* EXERCISE OBJECTIVE: Count how many lines of the data include "NavItem". The answer is that number and nothing else.

-- RECORDS PROVIDED follows --

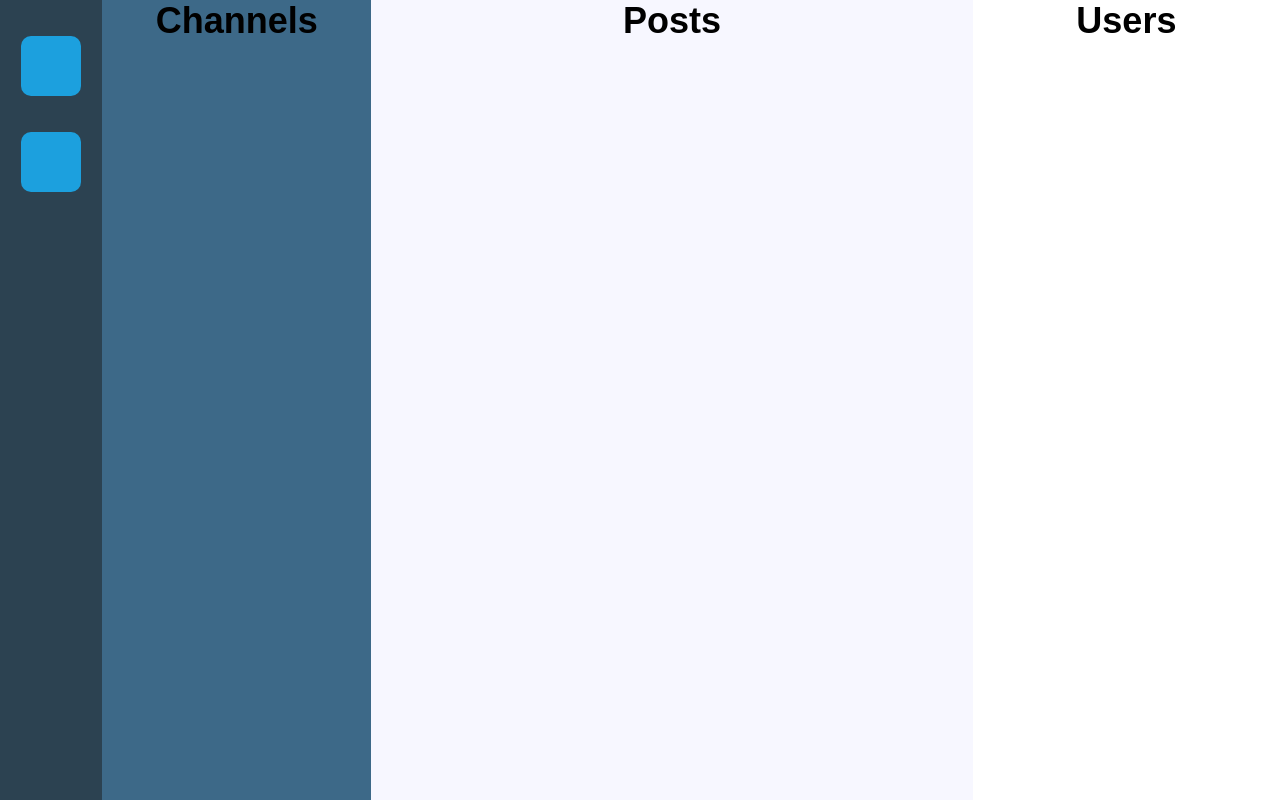
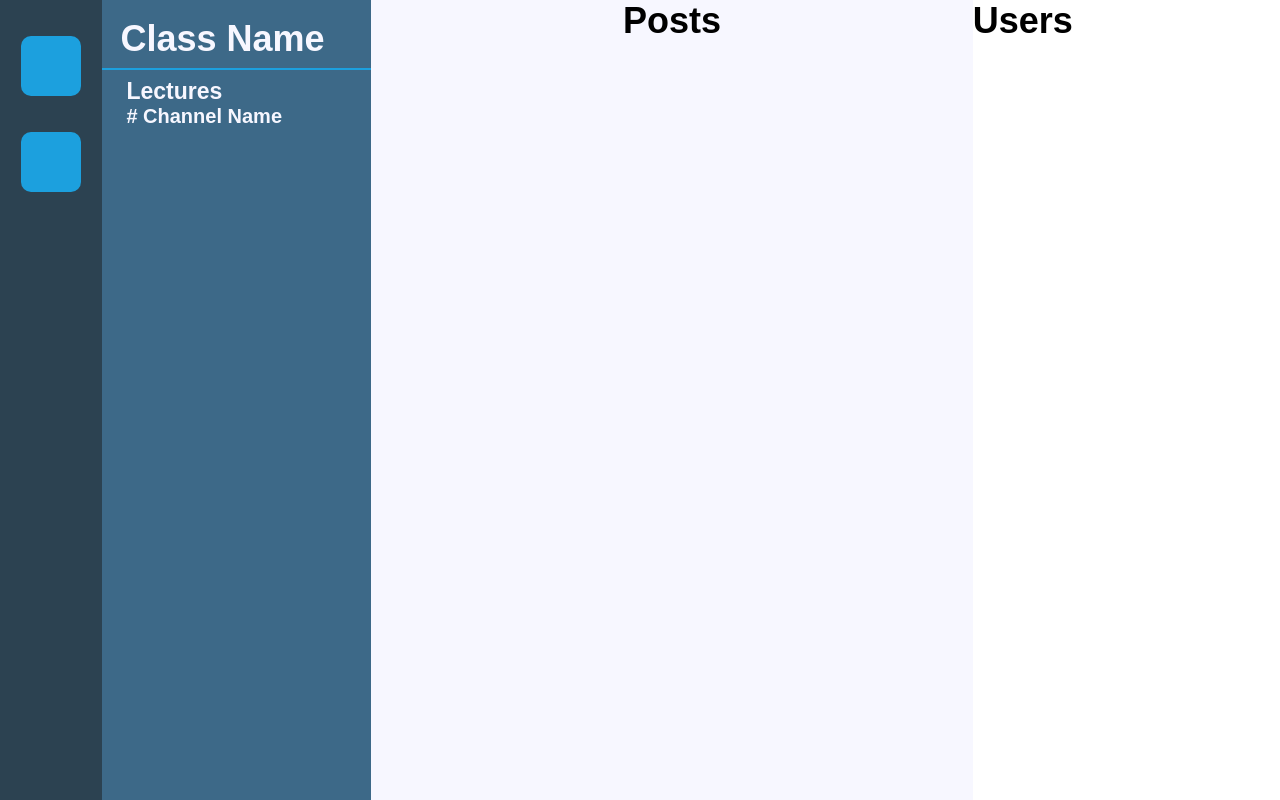
Before and after one commit to tsamantanis/hydra, a React (Create React App) app: page / in a window 1280 px wide. Built offline with nearby package versions, Linux system fonts and the light colour scheme; a web font is replaced by a local one.

Commit message:
Added ChannelGroup and ChannelItem

```diff
--- a/src/components/Main/Main.css
+++ b/src/components/Main/Main.css
@@ -10,16 +10,16 @@
 }
 
 .Main>div {
-  align-items: center;
   display: flex;
   flex-direction: column;
   justify-content: flex-start;
 }
 
 .Main .Nav {
- background-color: var(--dark);
- flex-basis: 8%;
- padding: 18px 0;
+  align-items: center;
+  background-color: var(--dark);
+  flex-basis: 8%;
+  padding: 18px 0;
 }
 
 .Main .Nav .NavItem {
@@ -31,16 +31,39 @@
 }
 
 .Main .Channels {
+  align-items: flex-start;
   background-color: var(--darkAccent);
+  color: var(--light);
   flex-basis: 21%;
 }
 
+.Main .Channels h1 {
+  padding: 18px;
+  padding-bottom: 0;
+}
+
+.Main .Channels hr {
+  border: 1px solid var(--accent);
+  height: 0;
+  width: 100%;
+}
+
+.Main .Channels .ChannelGroup {
+  padding: 0 24px;
+}
+
+.Main .Channels .ChannelGroup .ChannelItem {
+
+}
+
 .Main .Feed {
+  align-items: center;
   background-color: var(--light);
   flex-basis: 47%;
 }
 
 .Main .Users {
+  align-items: flex-start;
   background-color: var(--darkAcent);
   flex-basis: 24%;
 }
--- a/src/components/Main/Main.js
+++ b/src/components/Main/Main.js
@@ -11,7 +11,14 @@ class SignIn extends Component {
           <div className='NavItem' />
         </div>
         <div className='Channels'>
-          <h1>Channels</h1>
+          <h1>Class Name</h1>
+          <hr />
+          <div className='ChannelGroup'>
+            <h5>Lectures</h5>
+            <div className='ChannelItem'>
+              <h6># Channel Name</h6>
+            </div>
+          </div>
         </div>
         <div className='Feed'>
           <h1>Posts</h1>
```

-- RECORDS PROVIDED concluded --

* SOLUTION TO THE PROBLEM: 2